Modification records:

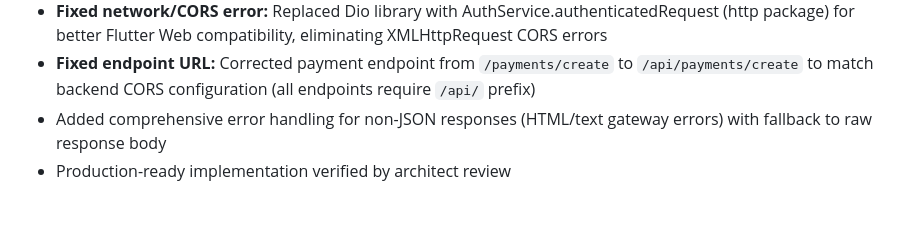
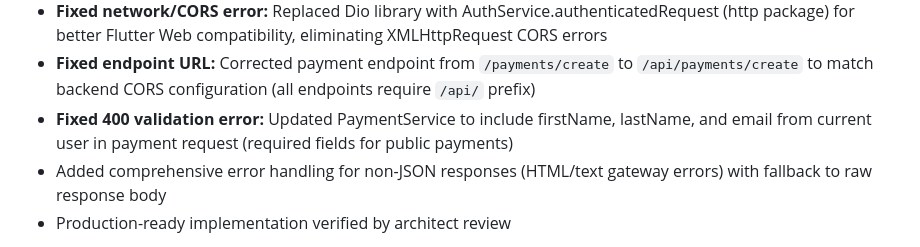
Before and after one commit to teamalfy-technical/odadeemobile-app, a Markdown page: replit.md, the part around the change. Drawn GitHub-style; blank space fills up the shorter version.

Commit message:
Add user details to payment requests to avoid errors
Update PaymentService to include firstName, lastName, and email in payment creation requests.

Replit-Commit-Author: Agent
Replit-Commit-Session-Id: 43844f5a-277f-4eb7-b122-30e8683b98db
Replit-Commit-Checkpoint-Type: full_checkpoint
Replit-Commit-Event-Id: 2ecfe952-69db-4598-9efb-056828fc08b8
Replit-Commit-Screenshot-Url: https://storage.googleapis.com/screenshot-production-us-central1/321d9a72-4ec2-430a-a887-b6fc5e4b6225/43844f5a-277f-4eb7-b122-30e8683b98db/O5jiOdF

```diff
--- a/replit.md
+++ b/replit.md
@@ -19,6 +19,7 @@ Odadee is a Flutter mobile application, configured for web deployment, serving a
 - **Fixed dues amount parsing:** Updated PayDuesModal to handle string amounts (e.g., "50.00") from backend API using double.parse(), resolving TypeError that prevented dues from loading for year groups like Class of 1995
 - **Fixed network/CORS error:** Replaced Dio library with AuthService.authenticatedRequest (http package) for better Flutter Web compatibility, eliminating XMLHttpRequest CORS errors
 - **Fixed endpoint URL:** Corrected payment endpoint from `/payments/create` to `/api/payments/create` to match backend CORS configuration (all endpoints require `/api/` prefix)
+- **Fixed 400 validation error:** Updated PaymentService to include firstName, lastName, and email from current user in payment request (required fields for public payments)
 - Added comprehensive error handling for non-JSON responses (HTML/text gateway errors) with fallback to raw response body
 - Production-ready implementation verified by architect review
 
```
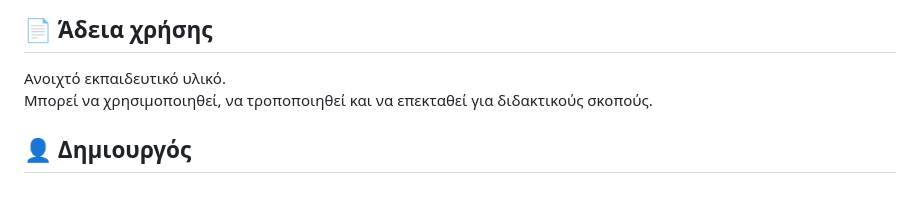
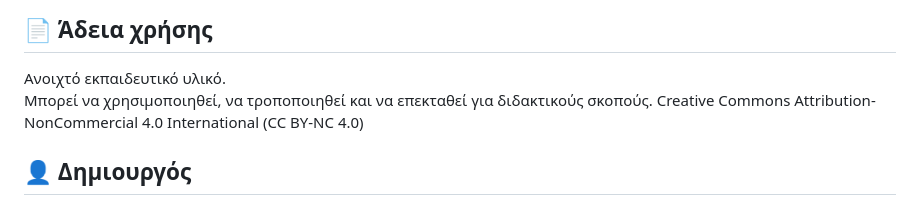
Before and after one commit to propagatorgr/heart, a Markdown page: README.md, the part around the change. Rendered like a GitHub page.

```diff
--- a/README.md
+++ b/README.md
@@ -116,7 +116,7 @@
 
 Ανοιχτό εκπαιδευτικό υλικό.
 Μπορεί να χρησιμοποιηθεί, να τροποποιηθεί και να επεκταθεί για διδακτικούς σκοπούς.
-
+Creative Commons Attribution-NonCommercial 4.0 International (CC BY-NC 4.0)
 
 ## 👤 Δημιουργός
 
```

- Work required -
Include the first line of the records, the line containing "Add user details", and every line between them, repeated exactly. Skip the pictures.

- Answer section -
Before and after one commit to teamalfy-technical/odadeemobile-app, a Markdown page: replit.md, the part around the change. Drawn GitHub-style; blank space fills up the shorter version.

Commit message:
Add user details to payment requests to avoid errors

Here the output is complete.